B is false. It is not an easy task always to come on the day of appointment for the majority of rural Ethiopian pregnant women, who typically have many personal and social responsibilities at home. It is their right to come earlier or later than the appointed date, or even not to come at all. It is the duty and responsibility of any health professional to say welcome with open hands at whatever time and date women come for their antenatal check-up.
C is false. The health service is primarily the client’s/patient’s business. The duty of the health professionals is to deliver a service which makes the client comfortable and satisfied. With that understanding, you have to be prepared to receive questions and do the best to encourage women to raise any questions which are not clear for them.

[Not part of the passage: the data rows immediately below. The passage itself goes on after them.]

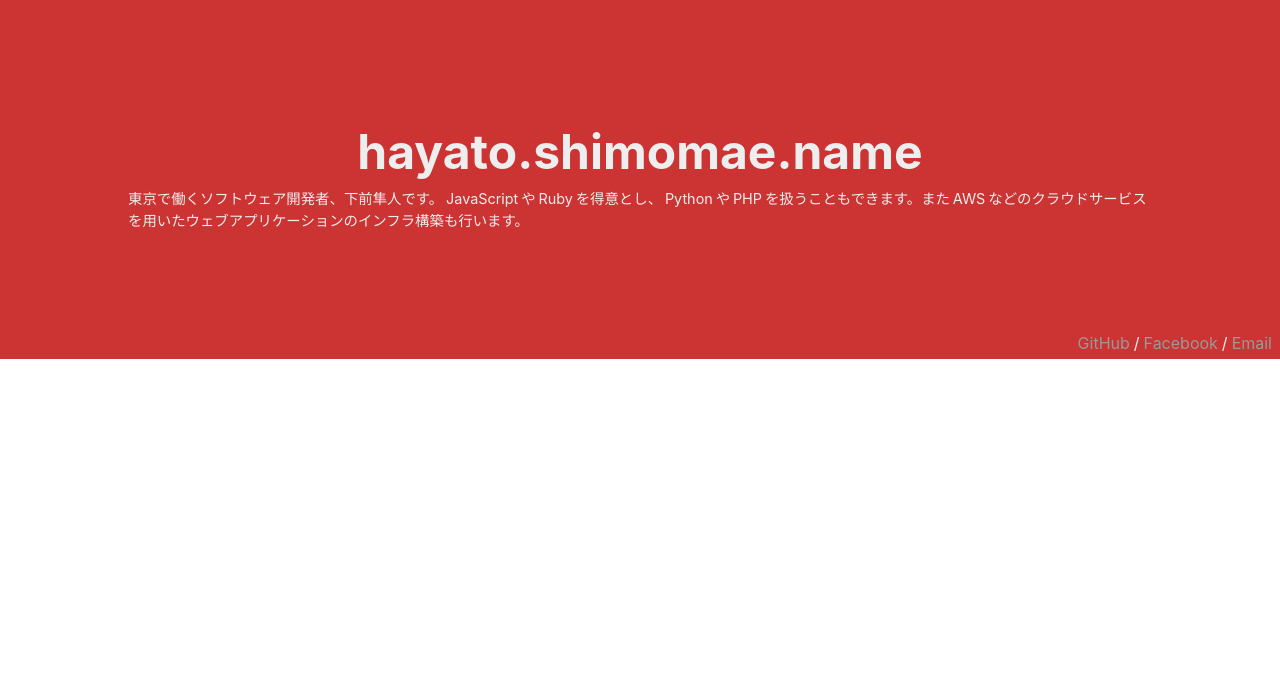
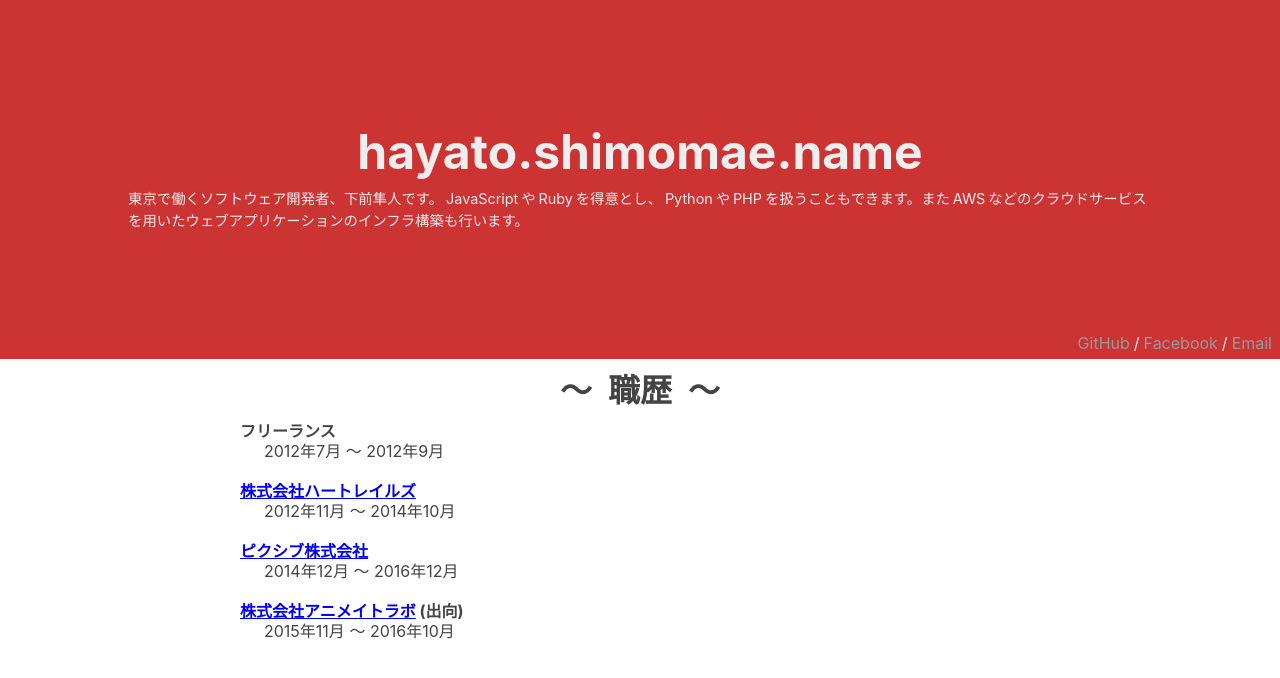
Before and after one commit to shimomaehayato/hayato.shimomae.name, a plain HTML site: page index.html in a window 1280 px wide. Drawn offline with Linux system fonts and the light colour scheme.

Commit message:
Add career history (#5)

```diff
--- a/index.html
+++ b/index.html
@@ -51,6 +51,27 @@
       </nav>
     </header>
     <main id="content">
+      <section id="career-history">
+        <h2>職歴</h2>
+        <dl>
+          <div>
+            <dt>フリーランス</dt>
+            <dd><time datetime="2012-07">2012年7月</time> 〜 <time datetime="2012-09">2012年9月</time></dd>
+          </div>
+          <div>
+            <dt><a href="http://www.heartrails.com">株式会社ハートレイルズ</a></dt>
+            <dd><time datetime="2012-11">2012年11月</time> 〜 <time datetime="2014-10">2014年10月</time></dd>
+          </div>
+          <div>
+            <dt><a href="http://www.pixiv.co.jp/">ピクシブ株式会社</a></dt>
+            <dd><time datetime="2014-12">2014年12月</time> 〜 <time datetime="2016-12">2016年12月</time></dd>
+          </div>
+          <div>
+            <dt><a href="https://www.animatelab.com/">株式会社アニメイトラボ</a> (出向)</dt>
+            <dd><time datetime="2015-11">2015年11月</time> 〜 <time datetime="2016-10">2016年10月</time></dd>
+          </div>
+        </dl>
+      </section>
     </main>
   </body>
 </html>
--- a/styles/common.css
+++ b/styles/common.css
@@ -1,5 +1,11 @@
+@charset "UTF-8";
+
 html, body {
   margin: 0;
+}
+
+html {
+  line-height: 1;
 }
 
 h1, h2, h3, h4, h5, h6 {
@@ -9,6 +15,19 @@ h1, h2, h3, h4, h5, h6 {
 p {
   line-height: 1.5;
   margin: 0;
+}
+
+dl {
+  margin: .25rem 0;
+}
+
+dt {
+  font-weight: bold;
+  margin: 0 0 .25rem 0;
+}
+
+dd {
+  margin: 0 0 .5rem 1.5rem;
 }
 
 dfn {
--- a/styles/header.css
+++ b/styles/header.css
@@ -1,3 +1,5 @@
+@charset "UTF-8";
+
 header {
   background-color: var(--header-background-color);
   color: var(--header-text-color);
--- /dev/null
+++ b/styles/layout.css
@@ -0,0 +1,40 @@
+@charset "UTF-8";
+
+html {
+  color: var(--main-text-color);
+  font-family: -apple-system, BlinkMacSystemFont, "Helvetiva Neue", YuGothic, "Yu Gothic", Meiryo, sans-serif;
+}
+
+section {
+  padding: 1rem .5rem;
+}
+
+h2 {
+  font-size: 2rem;
+  margin-bottom: 1rem;
+  text-align: center;
+}
+
+h2::before,
+h2::after {
+  content: "〜";
+}
+
+h2::before {
+  margin-right: .5em;
+}
+
+h2::after {
+  margin-left: .5em;
+}
+
+dl {
+  margin-left: auto;
+  margin-right: auto;
+  max-width: 800px;
+  width: 100%;
+}
+
+dl div:not(:first-child) {
+  margin-top: 1.5rem;
+}
--- a/styles/main.css
+++ b/styles/main.css
@@ -3,9 +3,4 @@
 @import "./common.css";
 @import "./variables.css";
 @import "./header.css";
-
-html {
-  color: var(--main-text-color);
-  font-family: -apple-system, BlinkMacSystemFont, "Helvetiva Neue", YuGothic, "Yu Gothic", Meiryo, sans-serif;
-  line-height: 1;
-}
+@import "./layout.css";
--- a/styles/variables.css
+++ b/styles/variables.css
@@ -1,5 +1,7 @@
+@charset "UTF-8";
+
 :root {
-  --main-text-color: #333;
+  --main-text-color: #444;
 
   --header-background-color: #c33;
   --header-text-color: #eee;
```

D is false. By its principle, counselling is discussing personal issues which the client may not like to be shared with other persons outside the family. Therefore, even when you are in a hurry, it is not advisable to counsel one woman while you are examining another. In such an environment, the one to be counselled may not freely share her feelings and concerns with you.
E is false. You cannot encourage behavioural change in adults by criticising, frustrating, demoralising and openly discouraging them. This woman will not feel respected by you and she may not return for further antenatal care. To make a positive change in unhealthy behaviour, the best method with adults is open discussion, letting them know the risks/disadvantages and giving them a chance to evaluate the options for themselves and make their own decision.

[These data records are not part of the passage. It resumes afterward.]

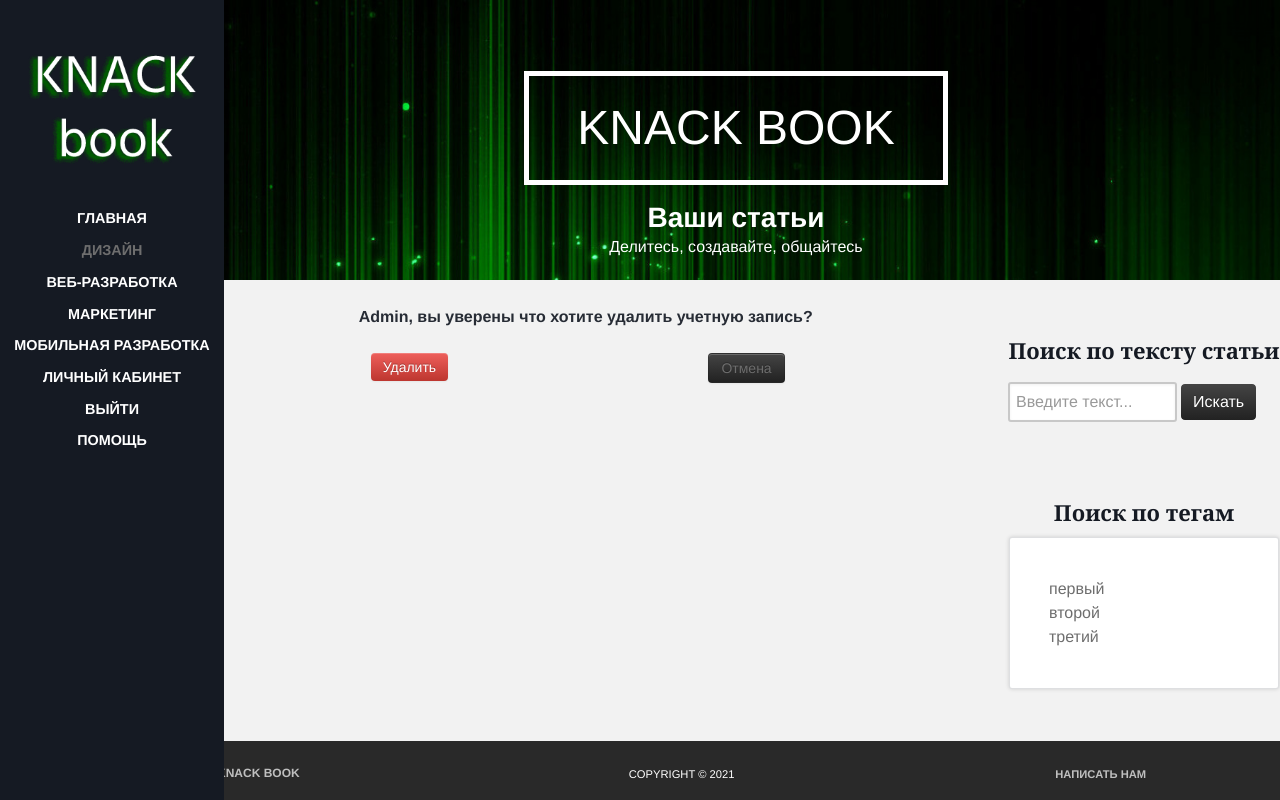
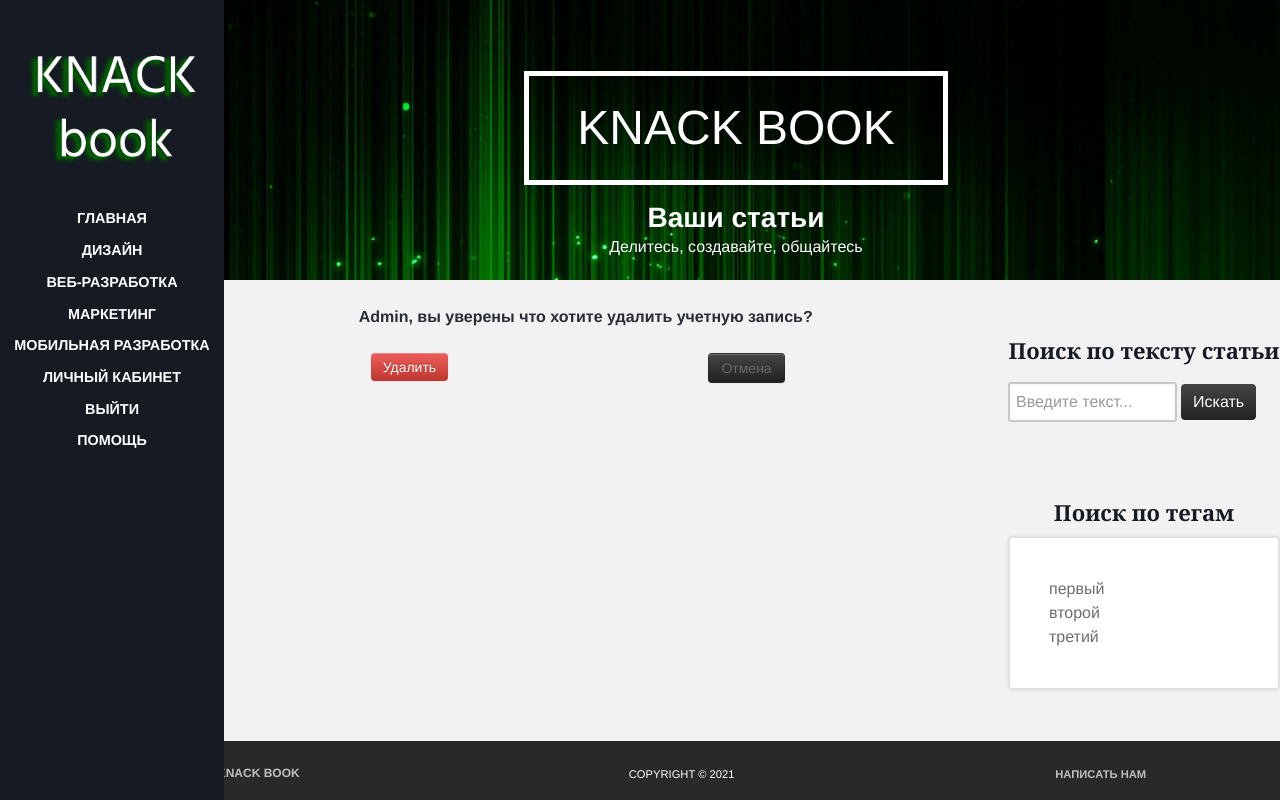
Before and after one commit to alexvydrin/knackbook, a Django app: page /auth/delete-user/1/ in a window 1280 px wide. Run offline with Django 3.2, Linux system fonts and the light colour scheme; a user stored in the database is signed in; data comes from the database, SQL or seed files in the repository; data that the repository does not hold is empty.

Commit message:
modified inc_main_menu

```diff
--- a/mainapp/templates/mainapp/inc_main_menu.html
+++ b/mainapp/templates/mainapp/inc_main_menu.html
@@ -35,7 +35,7 @@
                         </li>
 
                         {% for section in links_section_menu %}
-                            <li class="g-menu-item g-menu-item-type-component g-menu-item-344 g-parent g-standard g-menu-item-link-parent {% if request.resolver_match.kwargs.pk|add:0 == section.pk %}active{% endif %}">
+                            <li class="g-menu-item g-menu-item-type-component g-menu-item-344 g-parent g-standard g-menu-item-link-parent {% if request.resolver_match.url_name == 'articles_for_section_list' and request.resolver_match.kwargs.pk|add:0 == section.pk %}active{% endif %}">
                                 <a class="g-menu-item-container"
                                    href="{% url 'mainapp:articles_for_section_list' pk=section.pk %}">
                                         <span class="g-menu-item-content">
```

F is true. During every antenatal care visit, pregnant women should be counselled on the danger symptoms of pregnancy, so they can take swift action if an emergency arises.
Based on what you have learned from Table 15.1, match each of the danger symptoms with the appropriate medical condition.
Using the following two lists, match each numbered item with the correct letter.
Leakage of fluid from the vagina
Abdominal size decreasing
For each of the following statements, say whether it is true or false. Explain what is incorrect about any statement that you judge to be false.
A. The counsellor should tell the pregnant woman about all the danger symptoms of pregnancy during her first focused antenatal visit before 16 weeks of gestation.
B. Encouraging the pregnant woman to repeat what has been discussed during counselling will increase her memory (retention capacity) of the key points.
A is false. The area of counselling that pregnant women need should be appropriate to their stage of pregnancy, because:
B is true. Repeating what has been discussed/said will help:
List some of the advantages of involving the husband/partner in antenatal counselling on danger symptoms.
First read Case Study 15.1 carefully and then answer the questions that follow it.
Mrs H is a 25-year-old woman in her second pregnancy, who came to see her Health Extension Practitioner (HEP) for the first time when she was 34 weeks pregnant. The HEP asked where she gave birth previously. Her blood pressure and weight was measured and her general health seemed good; her abdomen was examined, and the pregnancy seemed to be progressing normally. Lastly, she was told to come back after 3 weeks.
Two weeks later, she developed excess leakage of watery fluid from her vagina. She informed her neighbours and they told her not worry about it. Since it continued flowing, on the third day after the leakage began, she went back to the HEP and got the same advice she got at home. On the fifth day, she developed a high fever (temperature 39oC) and an offensive smelling vaginal discharge.